* [Records shown]
*** Begin section ***

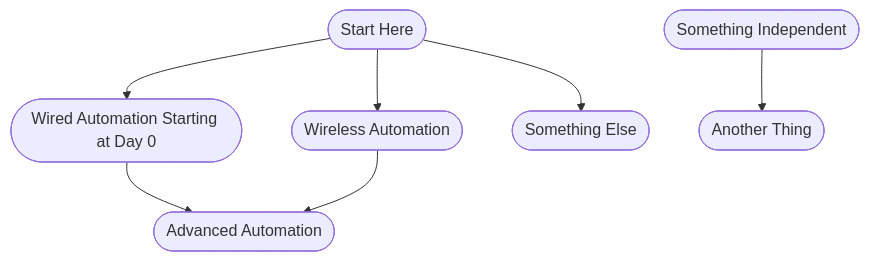
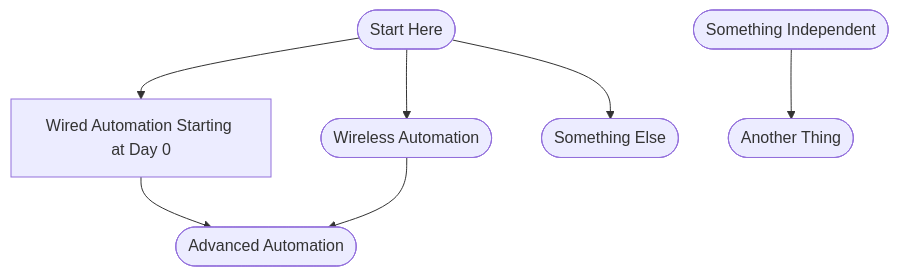
One commit to chanhale/toshare changed the diagram in flowdiagram.md. Above: the diagram before and after it, drawn with Mermaid.

````diff
--- a/flowdiagram.md
+++ b/flowdiagram.md
@@ -3,16 +3,16 @@
 ```mermaid
 graph TD;
     box1([Start Here]);
-    box2([Wired Automation Starting at Day 0]);
+    box2[Wired Automation Starting at Day 0];
     box3([Wireless Automation]);
     box4([Something Else]);
     box5([Advanced Automation]);
     box6([Something Independent])
     box7([Another Thing])
     box1-->box2 & box3 & box4;
     box2 & box3 -->box5;
     box6-->box7;
     click box2 "https://github.com/kebaldwi/DNAC-TEMPLATES/tree/master/LABS/LAB-1-Wired-Automation" "wired";
     click box3 "https://github.com/kebaldwi/DNAC-TEMPLATES/tree/master/LABS/LAB-2-Wireless-Automation" "wireless";
     click box5 "https://github.com/kebaldwi/DNAC-TEMPLATES/tree/master/LABS/LAB-3-Advanced-Automation" "advanced";
 ```
````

*** End section ***

* [Problem details] Only a number belongs in the answer: state how many lines of the entries above hold "kebaldwi".

* [Task response] 3